Dr Victoria Salmon
+44 (0) 1392 726077
College House 2.18
College House, University of Exeter, St Luke's Campus, Heavitree Road, Exeter, EX1 2LU, UK
Office hours: Tuesday to Thursday
Tuesday to Thursday
My research focuses on developing, implementing and evaluating complex behaviour change interventions to help people engage in and maintain physical activity and therapeutic exercise for improving health and well-being. I am particularly interested in women's health in and around pregnancy, and the role of physical activity/exercise in prevention and self-management of long term health conditions, such as urinary incontinence and inflammatory arthritis. I have experience in a range of research methods (for example, systematic reviews, intervention development, qualitative research). Public and Patient Involvement (PPI), including stakeholder consultation, is strongly embedded in all my work.
I am a chartered physiotherapist, registered with the Health and Care Professions Council. I have previously worked as a clinical physiotherapist, specialising in musculoskeletal rehabilitation, and as a professional adviser at the Chartered Society of Physiotherapy, supporting physiotherapists in clinical practice and promoting the role of physiotherapists and allied health professionals in the UK health system.
I am joint lead for the South West branch of the Council for Allied Health Professions Research (CAHPR).
- PhD, Health and Applied Sciences, University of the West of England, 2016
- MSc, Physiotherapy, Kings College, University of London, 2004
- BSc (hons) Equine Science, University of Bristol, 2002
- 2017 - present: Joint lead, Council for Allied Health Professions Research (CAHPR), South West region

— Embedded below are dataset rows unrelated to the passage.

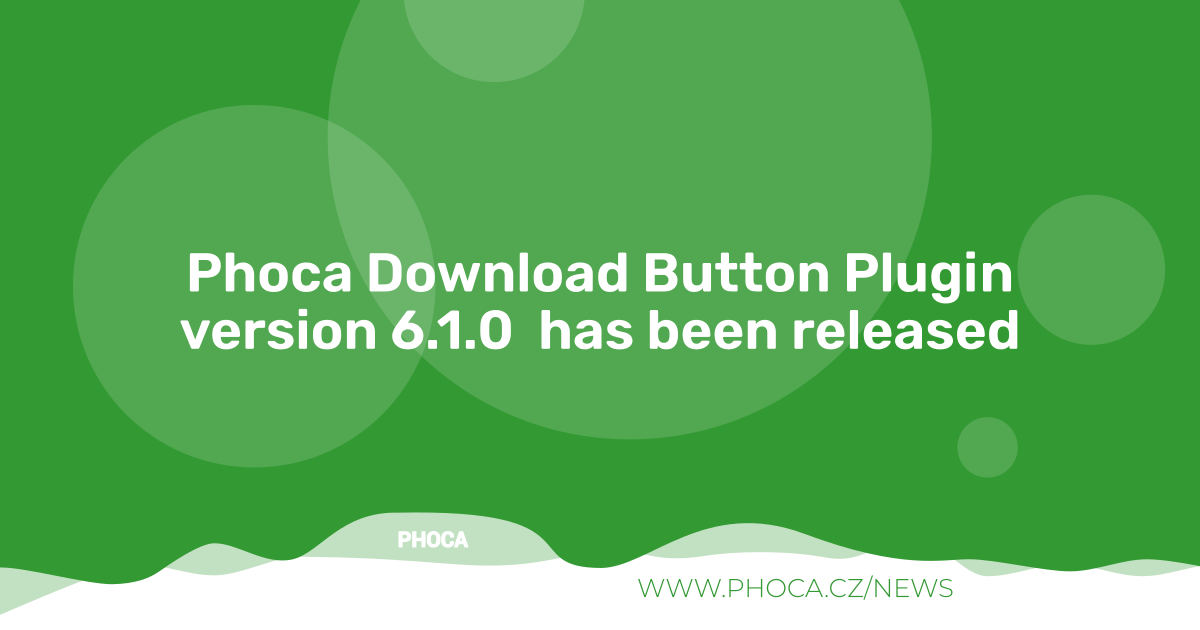
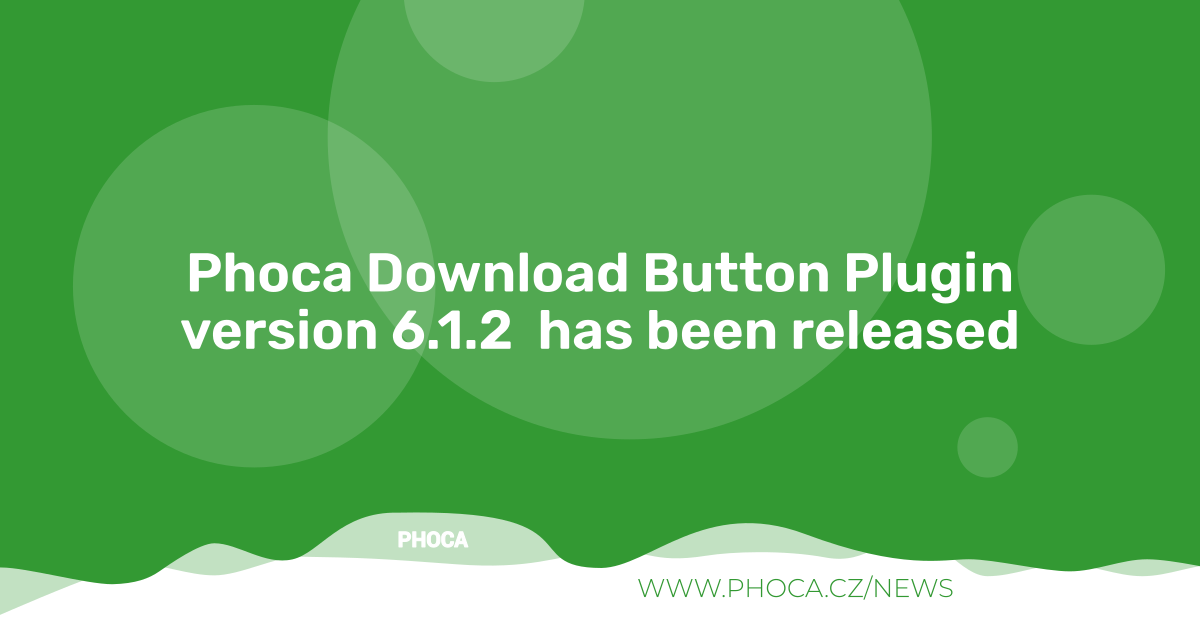
6.1.2

diff --git a/README.MD b/README.MD
@@ -20,79 +20,68 @@ Our compliance with the principles of free and open-source software is establish
 
 *This repository is a shared community resource dedicated to the global open-source ecosystem.*
 
+### Community Feedback & Contributions
 
-## Project page
+We welcome your feedback and active involvement. You can join the development and follow the progress on public, independent GitHub pages at [https://github.com/PhocaCz](https://github.com/PhocaCz).
+Any feedback, bug reports, feature suggestions, or code improvements can be submitted transparently via **GitHub Issues** or **Pull Requests** within the respective repository.
 
-[Phoca Download Button Plugin](https://www.phoca.cz/phocadownload-button)
+### Accompanying External Resources
 
-[Phoca Download Info Page](https://www.phoca.cz/project/phocadownload-joomla-download)
+If you need additional information beyond this GitHub repository, further documentation, updates, and community channels are available on the following external websites:
 
+#### External Project Information
 
-
-## Documentation
-
-[Documentation](https://www.phoca.cz/documentation/category/58-phoca-download-button-plugin)
-
-
-
-
-
-## Support
-
-[Phoca Forum](https://www.phoca.cz/forum)
-
-:bell: [Phoca Forum RSS](https://www.phoca.cz/forum/app.php/feed)
+- [Phoca Download Button Plugin](https://www.phoca.cz/phocadownload-button)
+- [Phoca Download Info Page](https://www.phoca.cz/project/phocadownload-joomla-download)
+- [Project is listed on Joomla Extensions Directory](https://extensions.joomla.org/)
+- [Project is listed on Phoca download directory](https://www.phoca.cz/download)
 
 
+#### External Documentation
 
-## News
-
-[Phoca News](https://www.phoca.cz/news)
-
-:bell: [Phoca News RSS](https://www.phoca.cz/news?format=feed&type=rss)
-
-:bell: [Phoca Latest Releases RSS](https://www.phoca.cz/download/feed/111?format=feed&type=rss)
+- [Documentation](https://www.phoca.cz/documentation/category/58-phoca-download-button-plugin)
 
 
+#### External Community Support
 
-## Demo
+- [Phoca Forum](https://www.phoca.cz/forum)
+- [Joomla Forum](https://forum.joomla.org/)
+- [Joomlaportal.cz Forum - Czech](https://www.joomlaportal.cz/forum)
+- [Joomla.de Supportforum - German](https://forum.joomla.de/)
+- :bell: [Phoca Forum RSS](https://www.phoca.cz/forum/app.php/feed)
 
-[Joomla! 1.5 Demo](https://www.phoca.cz/demo/)
+
+#### External News & Feeds
+
+- [Phoca News](https://www.phoca.cz/news)
+- [Joomlaportal.cz News](https://www.joomlaportal.cz/novinky)
+- :bell: [Phoca News RSS](https://www.phoca.cz/news?format=feed&type=rss)
+- :bell: [Phoca Latest Releases RSS](https://www.phoca.cz/download/feed/111?format=feed&type=rss)
 
 
+#### Demo
 
-## Version (Joomla! 3.x)
+- [Joomla! 1.5 Demo](https://www.phoca.cz/demo/)
 
+### Version (Joomla! 3.x - no longer supported)
 3.2.1
-
-## Version (Joomla! 4.x)
-
+### Version (Joomla! 4.x - no longer supported)
 4.0.4
-
-## Version (Joomla! 5.x)
-
+### Version (Joomla! 5.x - no longer supported)
 5.0.0
+### Version (Joomla! 6.x)
+6.1.2
 
-
-
-## License
+### License
 
 GNU/GPL
 
-
-
 This project is open source project - feel free to contribute! Thank you.
 
-
-
-## Social Media
+### Social Media
 
 - [Phoca on Facebook](https://www.facebook.com/Phoca.cz)
-
 - [Phoca on X (Twitter)](https://twitter.com/PhocaCz)
-
 - [Phoca on YouTube](https://www.youtube.com/user/phocavideos)
-
 - [Phoca on GitHub](https://github.com/PhocaCz)
-
 - [Phoca on Reddit](https://www.reddit.com/user/PhocaCz)

diff --git a/FOSS.md b/FOSS.md
@@ -1,0 +1,13 @@
+Free and Open Source Software (FOSS) Declaration
+
+This project is developed, distributed, and maintained strictly as **Free and Open Source Software (FOSS)**. It is provided entirely outside the course of any commercial activity as an independent public resource.
+
+Our compliance with the principles of free and open-source software is established by the following structural and operational guidelines:
+
+* **Strictly Non-Commercial & Public Good:** This software is provided 100% free of charge. No commercial entities control or fund this repository, and there are no commercial monetization models, paid subscriptions, or premium paywalls associated with this codebase.
+* **Independent Volunteer Contributions:** The development, maintenance, and testing of this extension are driven entirely by independent, voluntary contributions from the global community.
+* **No Commercial Technical Support:** Technical support is not provided as a paid commercial service by the maintainers of this repository. Community assistance is available on a voluntary, non-binding basis via public forums.
+* **No Proprietary Lock-in:** The software is licensed under the copyleft GNU General Public License (GPL). You have absolute freedom to run, study, share, modify, and redistribute the code.
+* **Decentralized Infrastructure:** This codebase is hosted in a public, transparent repository on GitHub to foster open collaborative development and public peer review, ensuring safety and quality through community vigilance.
+
+*This repository is a shared community resource dedicated to the global open-source ecosystem.*
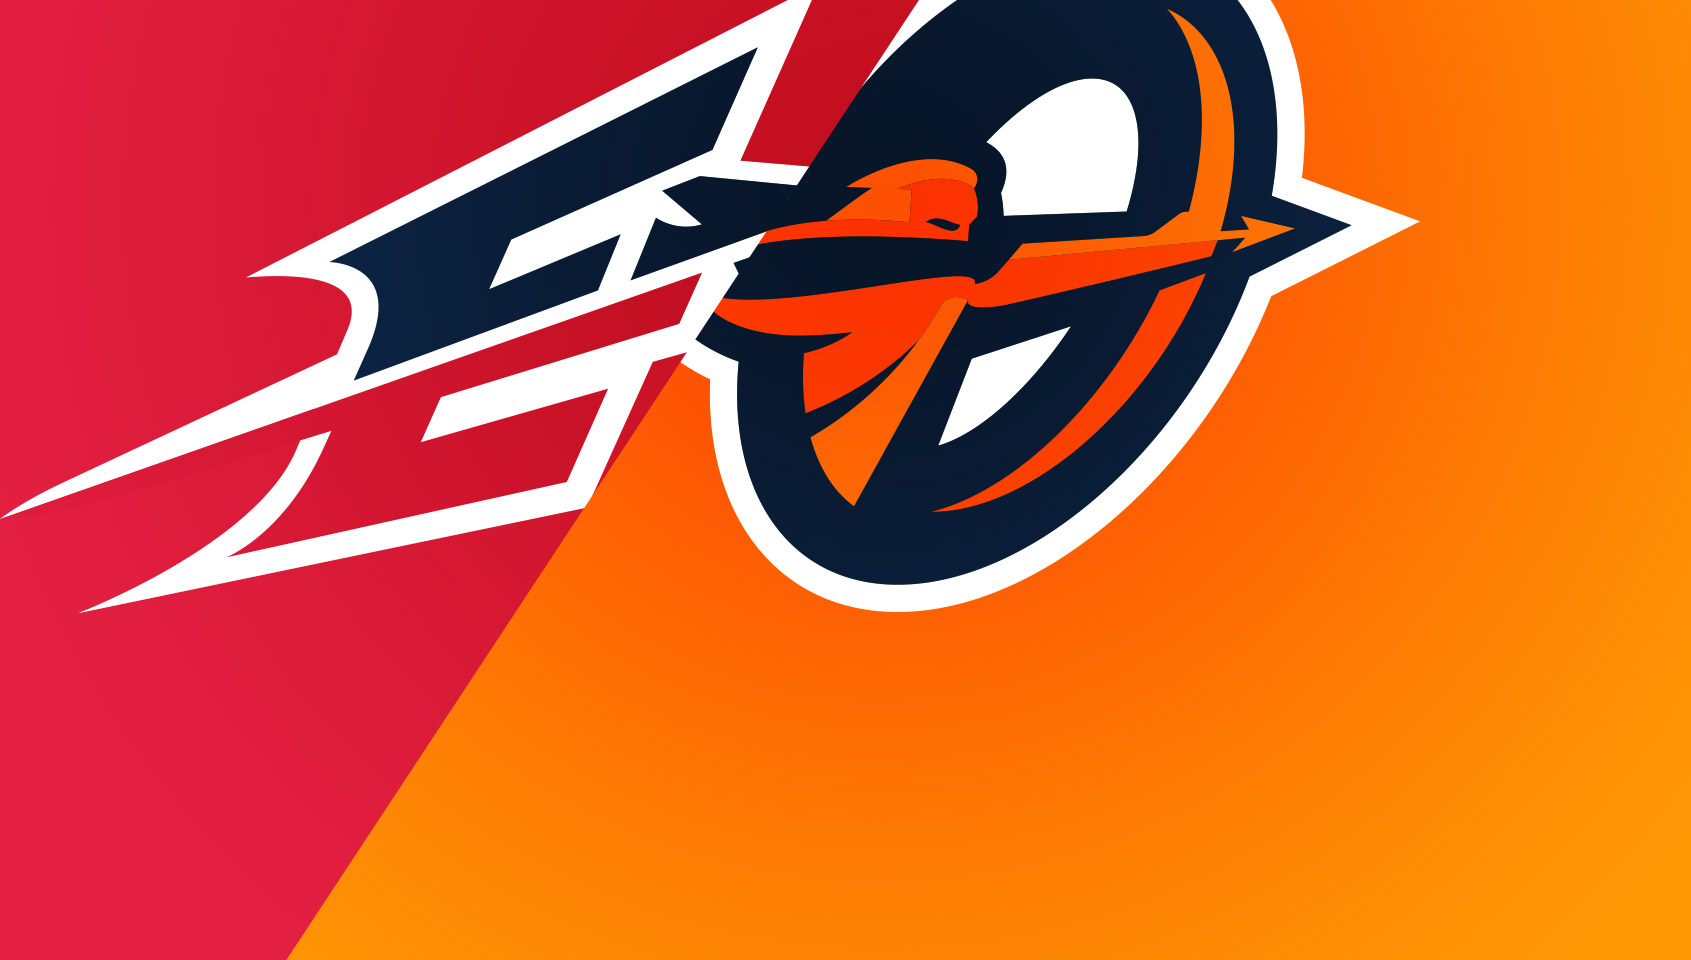
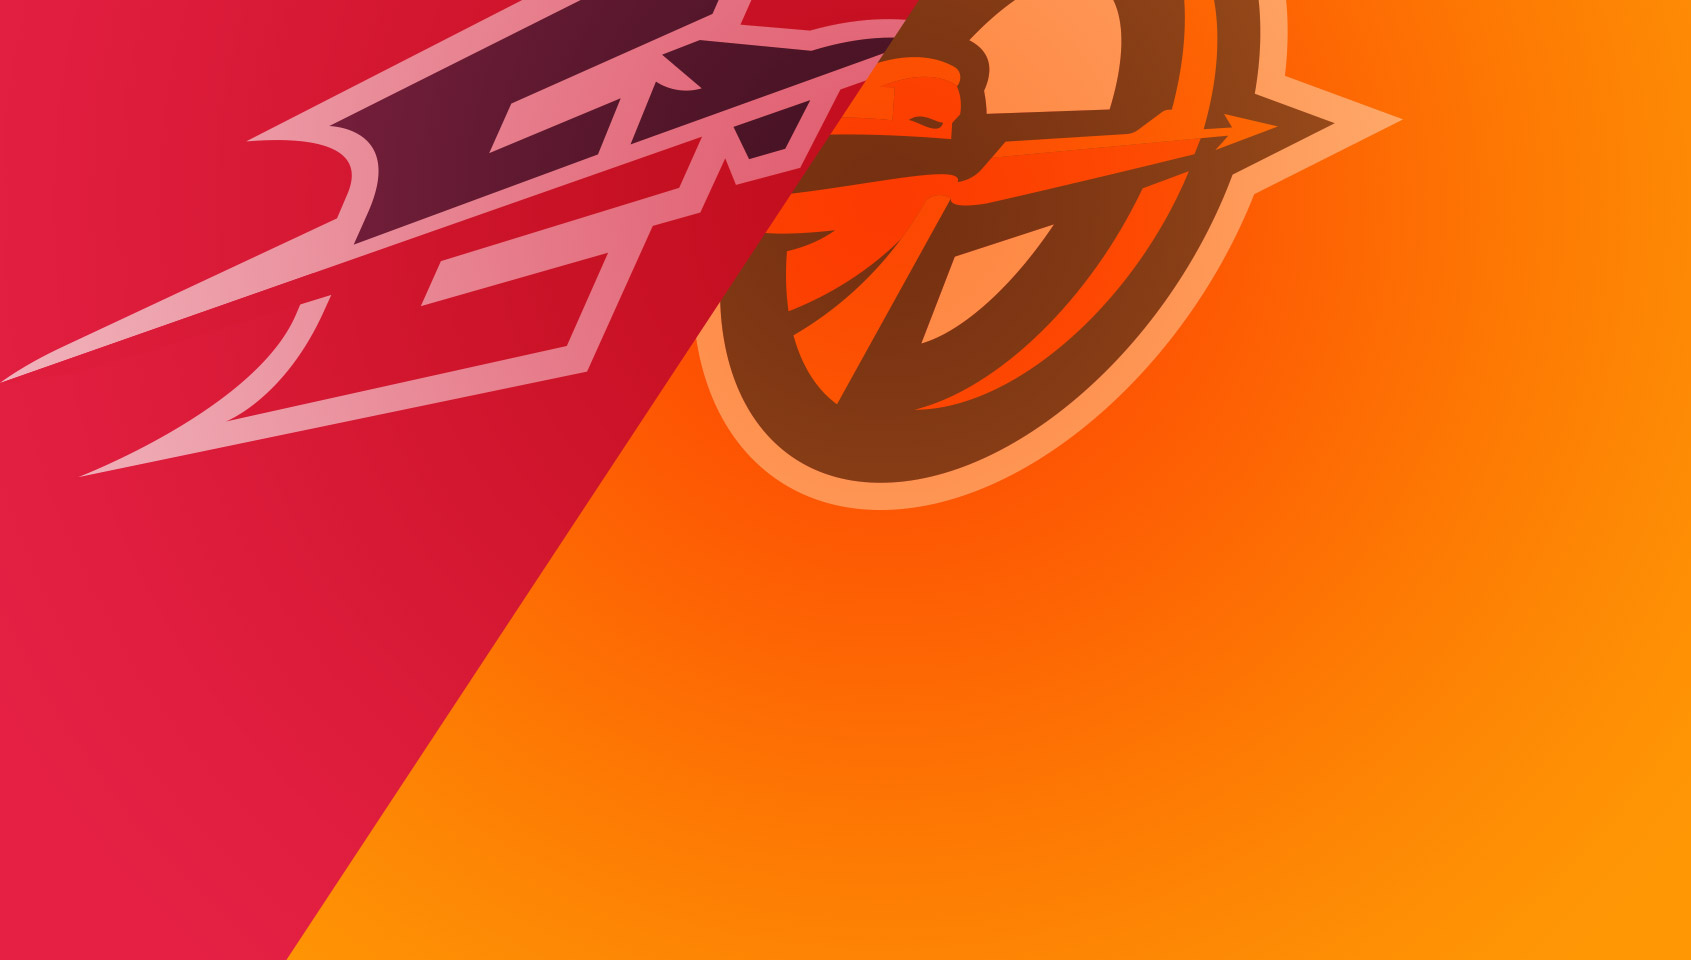
fixed hero

Changed region(s): [[0.0, 0.0, 0.8303, 0.6562], [0.0, 0.375, 0.0308, 0.4062]]

diff --git a/src/scss/themes/_basic-hero.scss b/src/scss/themes/_basic-hero.scss
@@ -1,5 +1,5 @@
-$color-1: #EFCB5F;
-$color-2: #58B3CE;
+$color-1: #E43746;
+$color-2: #F3973E;
 
 html{
 	background-color: $color-1;
@@ -13,7 +13,7 @@ html::after{
 	width: 100%;
 	margin-top: 80px;
 	background-color: transparent;
-	background-image: url("../img/header-week-3.png");
+	background-image: url("../img/header-week-3-orl.png");
 	background-position: center top;
 	background-repeat: no-repeat;
 }
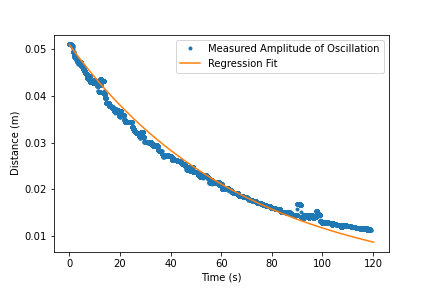
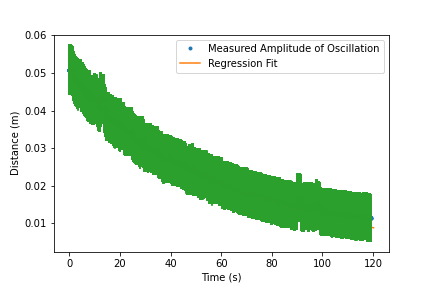
miscellaneous edits

diff --git a/Spring Oscillation/SpringOscillation.py b/Spring Oscillation/SpringOscillation.py
@@ -125,6 +125,7 @@ print("Spring constant is ",round(bareK,0)," +- ",uBareK, " kg/s/s")
 #________________________________________________________
 
 dampedXt, dampedX, uDampedX = np.loadtxt("dampedx.txt", unpack=True)
+dampedVt, dampedV = np.loadtxt("dampedv.txt", unpack=True)
 
 udampedXt = 0.005
 dampedMass = 217.6 #g
@@ -137,6 +138,16 @@ dampedOmega0 = (2*np.pi)/dampedPeriod #1/s
 uDampedOmega0 = round_it((2 * np.pi * uDampedFrequency),1)
 dampedK = (dampedOmega0**2)*dampedMass
 uDampedK = round_it(((2**(1/2))*dampedOmega0*uDampedOmega0),1)
+
+dampedV = dampedV / 100 #converting to m/s
+uDampedV = 0.0005 / 100
+
+reynoldV = np.sqrt(np.mean(dampedV[1:]**2))
+
+for i in np.arange(0,len(dampedV),1):
+    if abs(dampedV[i]) > 100:
+        dampedV[i] = 0
+
 
 #Using Forward Euler Method to get Plottable Data
 dampedY = zeros(len(dampedXt/dt))
@@ -222,6 +233,12 @@ def find_Amplitude(index,position_array):
     A = net_displacement / 2
     return A;
 
+def find_uAmplitude(index,position_array):
+    """Finds the uncertainty of the amplitude of a sinusoidal function based on extrema on a given time interval"""
+    uA = np.sqrt(((uDampedX[index]/max(position_array[index:index+150]))**2)+((uDampedX[index]/min(position_array[index:index+150]))**2))
+    uA = uA / 2
+    return uA;
+
 def find_Amplitude_time(index,position_array):
     """Finds the time of an aimpplitude on an interval"""
     peak = abs(max(position_array[index:index+10]))
@@ -275,17 +292,53 @@ Amplitudes = zeros(len(dampedXt))
 for i in np.arange(0,12000,1):
     Amplitudes[i] = find_Amplitude(i,dampedX)
     
+uAmplitudes = zeros(len(dampedXt))
+for i in np.arange(0,12000,1):
+    uAmplitudes[i] = find_uAmplitude(i,dampedX)
+    
 def gammaModel(t, gamma):
     return Amplitudes[0]*np.exp(t * -gamma)
-poptLin, pcovLin = so.curve_fit(gammaModel,dampedXt[0:11900],Amplitudes[0:11900])
+poptLin, pcovLin = so.curve_fit(gammaModel,dampedXt[0:11900],Amplitudes[0:11900], p0=-1)
+
 
 pl.cla()
 #pl.plot(dampedXt,dampedX, ".")
 pl.plot(dampedXt[0:11900],Amplitudes[0:11900], ".") #0.26625
 pl.plot(dampedXt,gammaModel(dampedXt,poptLin[0]))
+pl.errorbar(dampedXt[0:11900], Amplitudes[0:11900], xerr=0.00005, yerr=uAmplitudes[0:11900], fmt=" ")
 pl.xlabel("Time (s)")
 pl.ylabel("Distance (m)")
 pl.legend(["Measured Amplitude of Oscillation","Regression Fit"])
 pl.savefig("Session 2 - Amplitude of Oscillation with Fit")
 
+pl.cla()
+#pl.plot(dampedXt,dampedX, ".")
+#pl.errorbar(dampedXt[0:11900], Amplitudes[0:11900], xerr=0.00005, yerr=(max(uDampedX)*np.sqrt(2)), fmt=" ")
+pl.errorbar(dampedXt[0:11900], Amplitudes[0:11900], xerr=0.00005, yerr=uAmplitudes[0:11900], fmt=" ")
+pl.plot(dampedXt[0:11900],Amplitudes[0:11900], ".") #0.26625
+pl.xlabel("Time (s)")
+pl.ylabel("Amplitude (m)")
+pl.savefig("Session 2 - Amplitude of Oscillation")
+
 print("Gamma coefficient is ", poptLin[0], "+- ", pcovLin[0][0])
+
+#Computing Chi-Squared
+X2 = 0
+i = 0
+while i < len(dampedXt):
+    if i == 52:
+        i = 53;
+    X2 = X2 + (((Amplitudes[i]-gammaModel(dampedXt[i],poptLin[0]))/(uDampedX[i]**np.sqrt(2)))**2)
+    i = i + 1
+parameters = 2 #the number of parameters in nu = N - n
+X2 = X2 / ((len(dampedX))-parameters)
+
+
+print("Chi-Squared is ",X2," for the Non-Linear Regression Model.")
+if X2 < 1:
+    print("Thus, this model is over-fit.\n")
+if X2 > 10:
+    print("Thus, the model is a poor fit.\n")
+
+if X2 > 1 and X2 < 5:
+    print("Thus, the model is an incomplete fit.\n")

- 2016 - present: Research Fellow in Women's Health, College of Medicine and Health, University of Exeter
- 2015-2016: Research Fellow, 'Physical Activity Works', University of the West of England, Bristol
- 2012-2015: Clinical Doctoral Research Fellow, University of the West of England, Bristol
- 2011-2012: Professional adviser, Chartered Society of Physiotherapy, London
- 2004-2011: Physiotherapist, various roles in UK, New Zealand and France
Research group links
My main research interests relate to developing, implementing and evaluating complex interventions that enable engagement, and enhance motivation and adherence to physical activity and/or therapeutic exercise to help prevent and/or self-manage long term health conditions.
My interests include
- involving patients, public and other key stakeholders at all stages of intervention development
- improving implementation of existing, evidence-based physical activity/therapeutic exercise interventions (e.g. pelvic floor muscle training)
- designing training and resources to support intervention implementation and delivery
- supporting healthcare and other fitness/exercise professionals to effectively communicate about health promotion and self-management strategies relating to physical activity.
Research experience includes systematic reviews, critical interpretive synthesis, qualitative methods (interviews and focus groups), PPI and stakeholder consultation, person-based and theory-based approaches to intervention development.
Antenatal Preventative Pelvic Floor Exercises and Localisation (APPEAL) Programme. This multicentre NIHR funded research project aims to reduce the number of women who suffer from urine leakage after birth. The project will develop and test a training intervention and implementation toolkit for midwives to support pregnant women with performing effective pelvic floor muscle training.
- Moving through Motherhood: coapplicant on GW4 funded research project, working with women and stakeholders to develop engaging, accessible resources that combine existing evidence-based physical activity guidelines with the real-life stories of mothers and mums-to-be.
- Exploring communication about physical activity between rheumatology health professionals and people with inflammatory arthritis
- Development of a physical activity self-management intervention for managing fatigue in rheumatoid arthritis